Unit Cost: $200,000 per death, $67,000 per injury, $700 per vehicle. 

Total Benefit: 180 X ($200,000) + 180 X ($67,000) + $2,100 X ($700)= $49.5 million.


Sales: 11 million cars, 1.5 million light trucks. 

Unit Cost: $11 per car, $11 per truck. 

Total Cost: 11,000,000 X ($11) + 1,500,000 X ($11) = $137 million.

The bottom line was that the nearly $50 million saved by adding an $11 device was outweighed by the $137 million cost.

By using the government's numbers as an objective standard, and by taking the time to objectively weigh a decision that most other manufacturers would have simply skipped, FORD thought it was being Socially Responsible. The car works as promised, and in-itself was not dangerous. If anyone wanted a safer car, FORD certainly would sell then a larger car. The fault really lay with other drivers, yet FORD inquired as to how far they could go to deliver a safer vehicle within the parameters set. Reportedly Lee Iacocca, then VP at FORD, defined the project's mission as delivering a "two-thousand pound, two-thousand dollar car by '72".

This is a fine example of "Act" utilitarianism, wherein the good is calculated for a specific action at a specific time. Bentham recognized that the hedonic calculus would place a greater burden on the individual to make ethical decisions. Indeed, nearly every action becomes subject to analysis. "Should I cut class today? Shall I cancel that appointment? In this instance should I lie, cheat or steal?" This onus is one that most individuals shy from as either too demanding, or too "calculating". Nonetheless, Act Utility is a form of moral cost-benefit analysis that business, by its nature, is already prone to factor. This too is why Utilitarianism relates well to Adam Smith's version of Capitalism -- roughly, "let the greedy prosper, as long as there is free competition then the rest of society will benefit as well".

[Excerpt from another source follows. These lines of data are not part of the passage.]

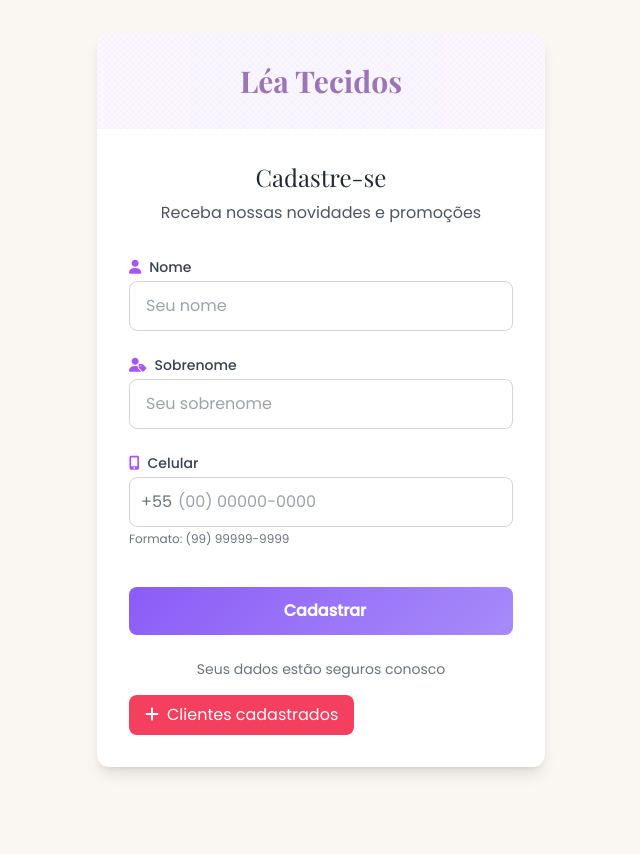
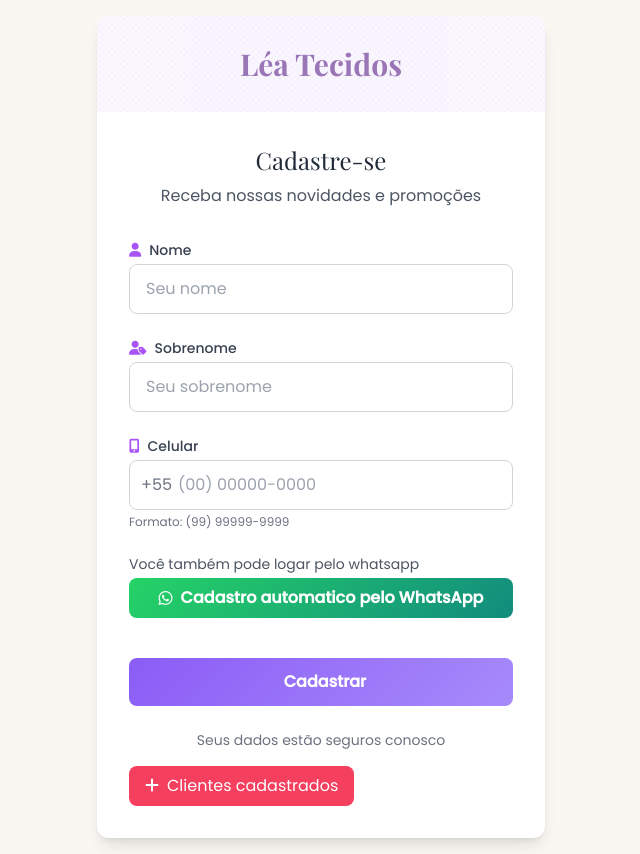
Before and after one commit to GTX1050TiGato/lea-tecidos, a plain HTML site: page index.html in a window 1280 px wide. Shown: the whole page, without its empty margins (319-959 px from the left). Before the commit the page ends 800 px from the top, so only its background shows below. Drawn offline with nearby package versions, Linux system fonts and the light colour scheme.

Commit message:
Add files via upload

```diff
--- a/index.html
+++ b/index.html
@@ -76,6 +76,7 @@
         </div>
 
         <div class="p-8">
+
             <div class="text-center mb-8">
                 <h2 class="title-font text-2xl text-gray-800 mb-2">Cadastre-se</h2>
                 <p class="text-gray-600">Receba nossas novidades e promoções</p>
@@ -122,16 +123,15 @@
                     <p class="text-xs text-gray-500 mt-1">Formato: (99) 99999-9999</p>
                     <p class="hidden text-xs text-red-500 mt-1 peer-invalid:peer-[&:not(:placeholder-shown)]:block">Formato inválido</p>
 
-                    <!-- WhatsApp Fallback -->
-                    <div id="whatsappOption" class="hidden mt-3 text-center">
-                        <p class="text-sm text-gray-600 mb-1">Não conseguiu detectar automaticamente?</p>
-                        <a href="https://wa.me/5511987654321?text=Olá%20Léa%20Tecidos,%20gostaria%20de%20me%20cadastrar"
+
+                </div>
+                            <div >
+                        <p class="text-sm text-gray-600 mb-1">Você também pode logar pelo whatsapp</p>
+                        <a href="https://wa.me/559182068225?text=Olá%20Léa%20Tecidos,%20gostaria%20de%20me%20cadastrar."
                            class="whatsapp-btn inline-flex items-center justify-center w-full py-2 px-4 rounded-lg text-white font-semibold">
-                           <i class="fab fa-whatsapp mr-2"></i>Continuar pelo WhatsApp
+                           <i class="fab fa-whatsapp mr-2"></i>Cadastro automatico pelo WhatsApp
                         </a>
                     </div>
-                </div>
-
                 <div class="pt-4">
                     <button type="submit" id="submitBtn" class="submit-btn w-full py-3 px-4 rounded-lg text-white font-semibold">
                         <i class="fas fa-fabric mr-2"></i>Cadastrar
```
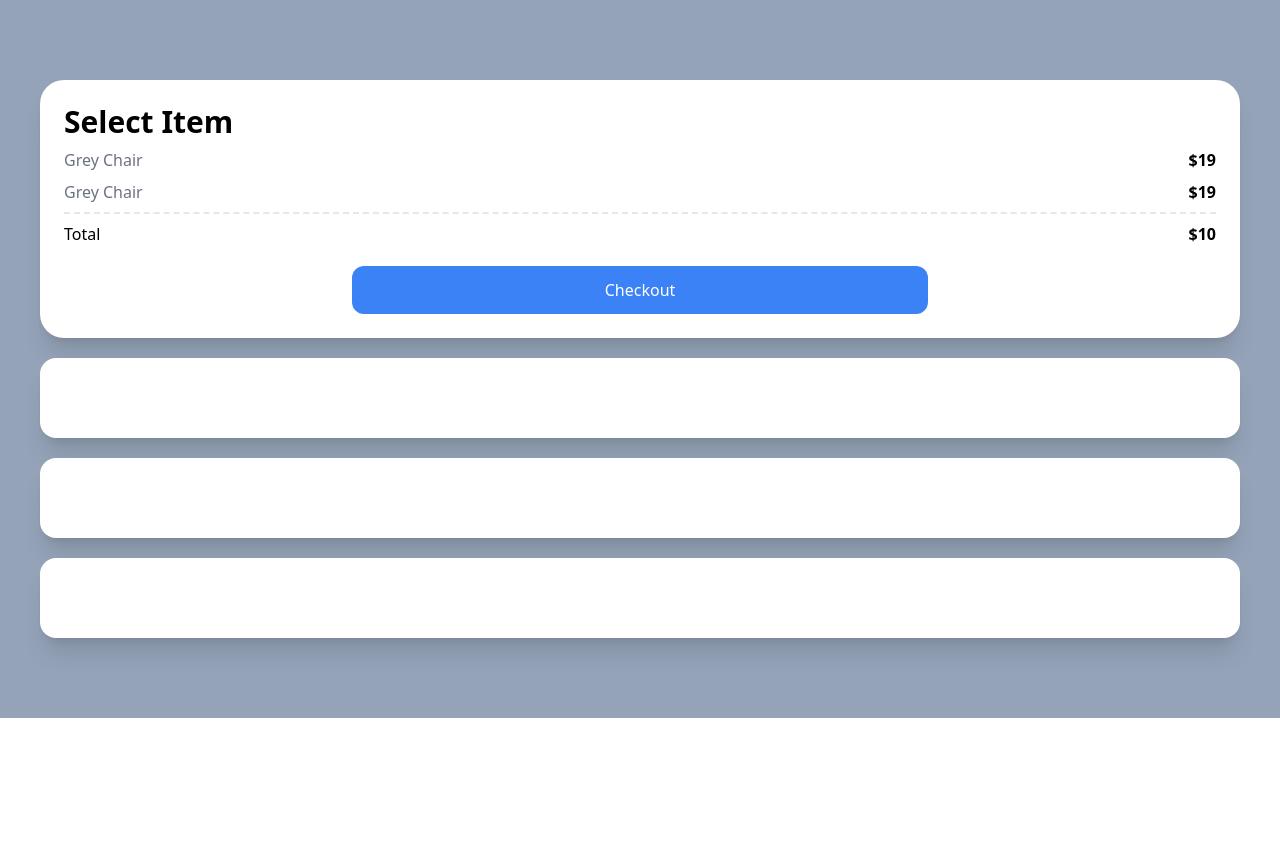
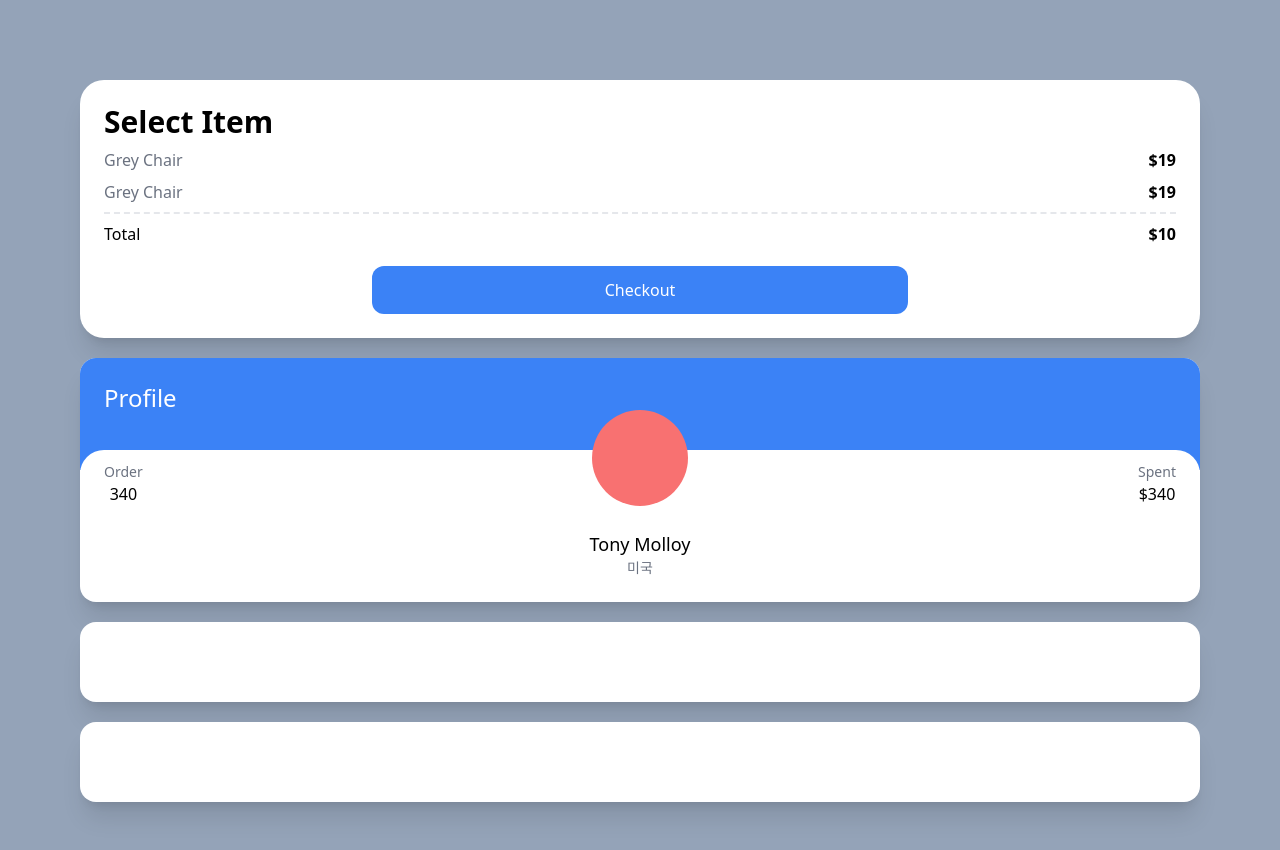
Before and after one commit to ryugibo/nomad-carrot-market, a Next.js app: page / in a window 1280 px wide. Shown: the top 850 px of the page. Before the commit the page ends 800 px from the top, so only its background shows below. Built offline with nearby package versions, Linux system fonts and the light colour scheme.

Commit message:
:memo: #4.2 | Test Drive part Two

```diff
--- a/pages/index.tsx
+++ b/pages/index.tsx
@@ -2,7 +2,7 @@
 
 const Home: NextPage = () => {
   return (
-    <div className="bg-slate-400 py-20 px-10 grid gap-5">
+    <div className="bg-slate-400 py-20 px-20 grid gap-5">
       <div className="bg-white p-6 rounded-3xl shadow-xl">
         <span className="font-semibold text-3xl">Select Item</span>
         <div className="flex justify-between my-2">
@@ -21,7 +21,28 @@
           Checkout
         </div>
       </div>
-      <div className="bg-white p-10 rounded-2xl shadow-xl"></div>
+      <div className="bg-white overflow-hidden rounded-2xl shadow-xl">
+        <div className="bg-blue-500 p-6 pb-14">
+          <span className="text-white text-2xl">Profile</span>
+        </div>
+        <div className="rounded-3xl p-6 bg-white relative -top-5">
+          <div className="flex relative -top-16 items-end justify-between">
+            <div className="flex flex-col items-center">
+              <span className="text-sm text-gray-500">Order</span>
+              <span className="font-medium">340</span>
+            </div>
+            <div className="h-24 w-24 bg-red-400 rounded-full" />
+            <div className="flex flex-col items-center">
+              <span className="text-sm text-gray-500">Spent</span>
+              <span className="font-medium">$340</span>
+            </div>
+          </div>
+          <div className="relative flex flex-col items-center -mt-10 -mb-5">
+            <span className="text-lg font-medium">Tony Molloy</span>
+            <span className="text-sm text-gray-500">미국</span>
+          </div>
+        </div>
+      </div>
       <div className="bg-white p-10 rounded-2xl shadow-xl"></div>
       <div className="bg-white p-10 rounded-2xl shadow-xl"></div>
     </div>
```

Does society benefit from the "Pinto" decision? On the one hand, there was the drive to meet the desires of consumers for affordable, reliable and smaller transportation. This too was to help pull the U.S. auto industry into a new market, which obviously would help the economy and the employees and stockholders of the auto industry. On the other hand, when this decision was eventually made public some six years after it was first made, the public reaction was strong and unequivocal. Obviously FORD had not factored in something significant into it's calculations. To "fix" the problems of Bentham's "Act Utilitarian" approach, it's best to consider John Stuart Mill's version.